→ **The task**
Verbatim copy, images excluded: write out each record shown below.

(Saved entries)

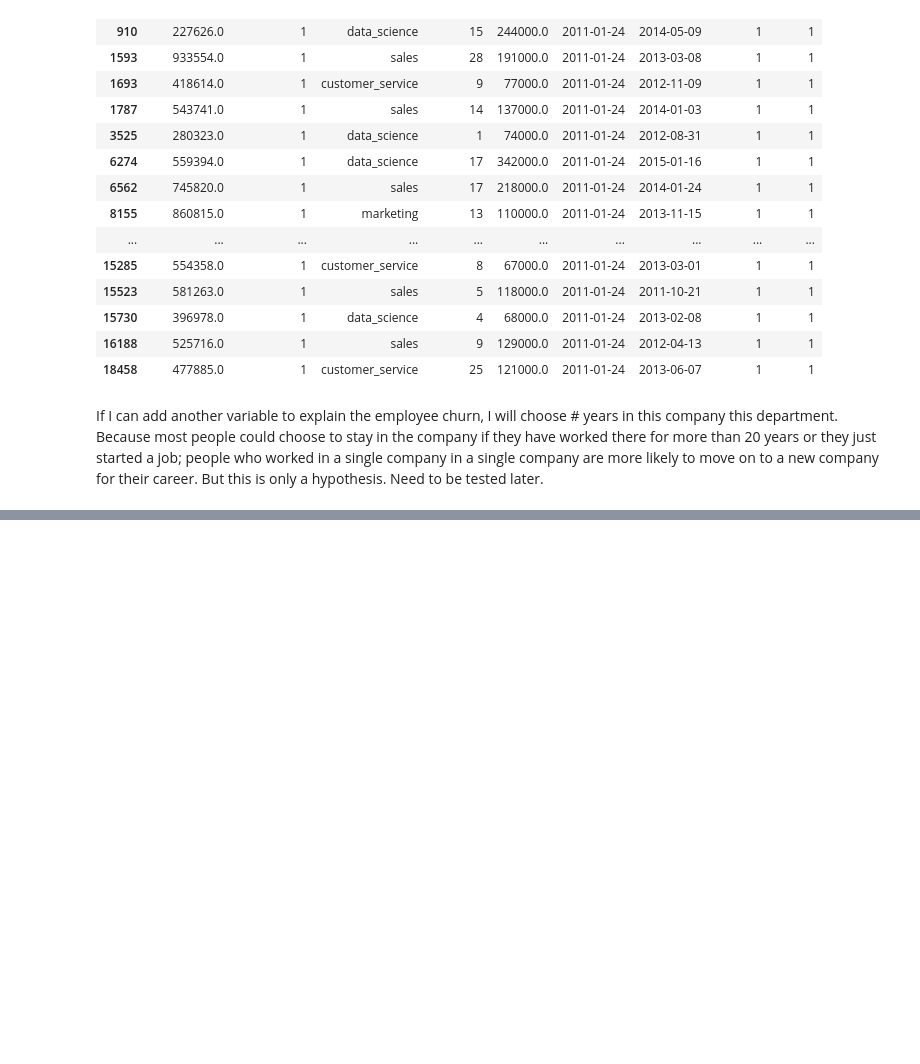
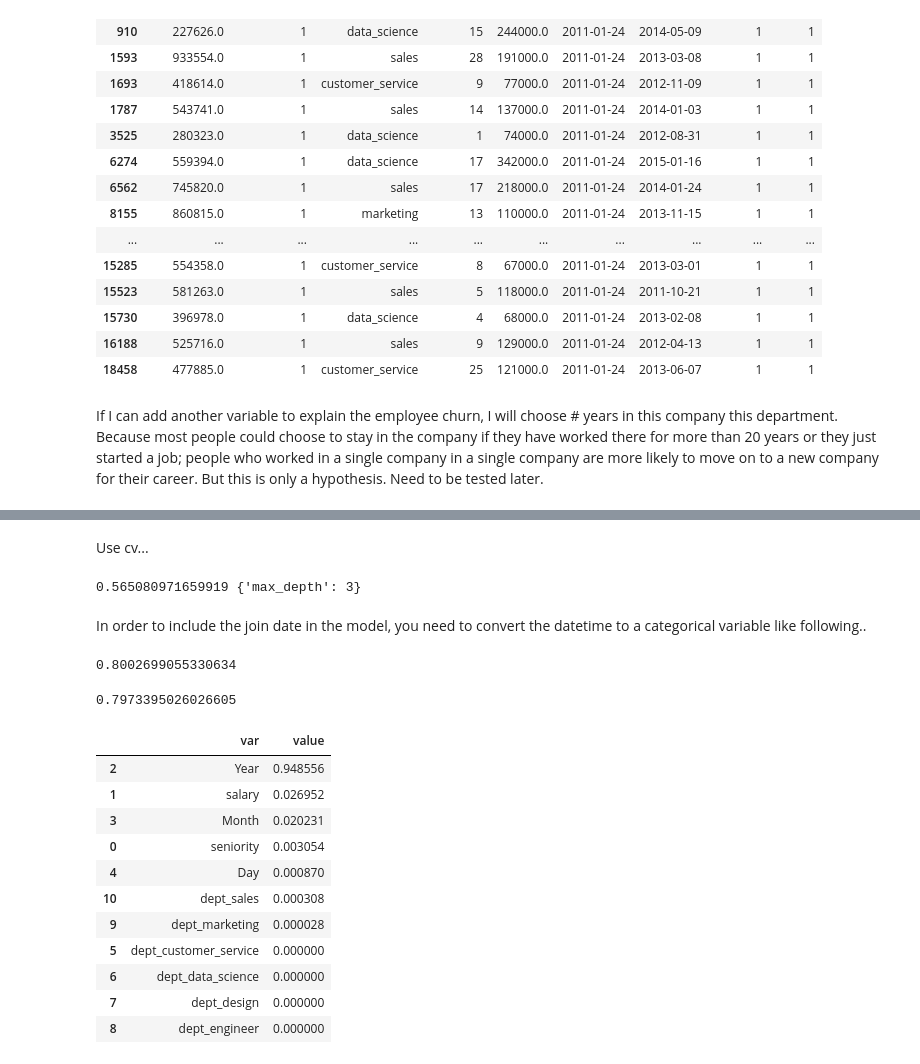
Before and after one commit to cali-li/take-home-challenges, a Jupyter notebook: 03Employee Retention.ipynb, the cells around one changed output, grey strips where cells are left out. Cells and saved outputs as stored; diff of their text form; code cells hidden in the pictures; blank space fills up the shorter version.

```diff
--- a/03Employee Retention.ipynb
+++ b/03Employee Retention.ipynb
@@ -311,0 +393,7 @@ If I can add another variable to explain the employee churn, I will choose # yea
+# %%
+x=data.iloc[:,2:5]
+data['end_dt']=data.quit_date.fillna(pd.to_datetime('2015-12-13'))
+# x['employment_length']=(data.end_dt-data.join_date).dt.days
+x=pd.get_dummies(x)
+y=data.quit_ind.astype(str)
+x_train, x_test,y_train,y_test=train_test_split(x,y,test_size=0.2)
@@ -311,0 +440,51 @@ If I can add another variable to explain the employee churn, I will choose # yea
+# %% [markdown]
+Use cv...
+# %%
+parameters = {'max_depth':range(3,20)}
+clf = GridSearchCV(DecisionTreeClassifier(), parameters, n_jobs=4)
+clf.fit(X=x_train, y=y_train)
+tree_model = clf.best_estimator_
+print (clf.best_score_, clf.best_params_)
+# %% [output]
+0.565080971659919 {'max_depth': 3}
+# %% [markdown]
+In order to include the join date in the model, you need to convert the datetime to a categorical variable like following..
+# %%
+data['Year'] = data['join_date'].apply(lambda time: time.year)
+data['Month'] = data['join_date'].apply(lambda time: time.month)
+data['Day'] = data['join_date'].apply(lambda time: time.day)
+x=data[['dept','seniority','salary','Year','Month','Day']]
+x=pd.get_dummies(x)
+y=data[['quit_ind']].astype(str)
+
+x_train,x_test,y_train,y_test=train_test_split(x,y,test_size=0.3)
+parameters={'max_depth':range(3,20)}
+clf=GridSearchCV(DecisionTreeClassifier(),parameters,n_jobs=4)
+clf.fit(X=x_train,y=y_train)
+tree_model=clf.best_estimator_
+
+y_pred=tree_model.predict(x_test)
+metrics.accuracy_score(y_test,y_pred)
+# %% [output]
+0.8002699055330634
+# %%
+y_pred_train=tree_model.predict(x_train)
+metrics.accuracy_score(y_train,y_pred_train)
+# %% [output]
+0.7973395026026605
+# %%
+var_importance=pd.DataFrame({'var':x.columns.tolist(),'value':tree_model.feature_importances_.tolist()})
+var_importance.sort_values(by=['value'],ascending=False)
+# %% [output]
+|  | var | value |
+| 2 | Year | 0.948556 |
+| 1 | salary | 0.026952 |
+| 3 | Month | 0.020231 |
+| 0 | seniority | 0.003054 |
+| 4 | Day | 0.000870 |
+| 10 | dept_sales | 0.000308 |
+| 9 | dept_marketing | 0.000028 |
+| 5 | dept_customer_service | 0.000000 |
+| 6 | dept_data_science | 0.000000 |
+| 7 | dept_design | 0.000000 |
+| 8 | dept_engineer | 0.000000 |
```
Also changed, not shown: parts of 15 cells of this notebook.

→ **Task response**
Before and after one commit to cali-li/take-home-challenges, a Jupyter notebook: 03Employee Retention.ipynb, the cells around one changed output, grey strips where cells are left out. Cells and saved outputs as stored; diff of their text form; code cells hidden in the pictures; blank space fills up the shorter version.

```diff
--- a/03Employee Retention.ipynb
+++ b/03Employee Retention.ipynb
@@ -311,0 +393,7 @@ If I can add another variable to explain the employee churn, I will choose # yea
+# %%
+x=data.iloc[:,2:5]
+data['end_dt']=data.quit_date.fillna(pd.to_datetime('2015-12-13'))
+# x['employment_length']=(data.end_dt-data.join_date).dt.days
+x=pd.get_dummies(x)
+y=data.quit_ind.astype(str)
+x_train, x_test,y_train,y_test=train_test_split(x,y,test_size=0.2)
@@ -311,0 +440,51 @@ If I can add another variable to explain the employee churn, I will choose # yea
+# %% [markdown]
+Use cv...
+# %%
+parameters = {'max_depth':range(3,20)}
+clf = GridSearchCV(DecisionTreeClassifier(), parameters, n_jobs=4)
+clf.fit(X=x_train, y=y_train)
+tree_model = clf.best_estimator_
+print (clf.best_score_, clf.best_params_)
+# %% [output]
+0.565080971659919 {'max_depth': 3}
+# %% [markdown]
+In order to include the join date in the model, you need to convert the datetime to a categorical variable like following..
+# %%
+data['Year'] = data['join_date'].apply(lambda time: time.year)
+data['Month'] = data['join_date'].apply(lambda time: time.month)
+data['Day'] = data['join_date'].apply(lambda time: time.day)
+x=data[['dept','seniority','salary','Year','Month','Day']]
+x=pd.get_dummies(x)
+y=data[['quit_ind']].astype(str)
+
+x_train,x_test,y_train,y_test=train_test_split(x,y,test_size=0.3)
+parameters={'max_depth':range(3,20)}
+clf=GridSearchCV(DecisionTreeClassifier(),parameters,n_jobs=4)
+clf.fit(X=x_train,y=y_train)
+tree_model=clf.best_estimator_
+
+y_pred=tree_model.predict(x_test)
+metrics.accuracy_score(y_test,y_pred)
+# %% [output]
+0.8002699055330634
+# %%
+y_pred_train=tree_model.predict(x_train)
+metrics.accuracy_score(y_train,y_pred_train)
+# %% [output]
+0.7973395026026605
+# %%
+var_importance=pd.DataFrame({'var':x.columns.tolist(),'value':tree_model.feature_importances_.tolist()})
+var_importance.sort_values(by=['value'],ascending=False)
+# %% [output]
+|  | var | value |
+| 2 | Year | 0.948556 |
+| 1 | salary | 0.026952 |
+| 3 | Month | 0.020231 |
+| 0 | seniority | 0.003054 |
+| 4 | Day | 0.000870 |
+| 10 | dept_sales | 0.000308 |
+| 9 | dept_marketing | 0.000028 |
+| 5 | dept_customer_service | 0.000000 |
+| 6 | dept_data_science | 0.000000 |
+| 7 | dept_design | 0.000000 |
+| 8 | dept_engineer | 0.000000 |
```
Also changed, not shown: parts of 15 cells of this notebook.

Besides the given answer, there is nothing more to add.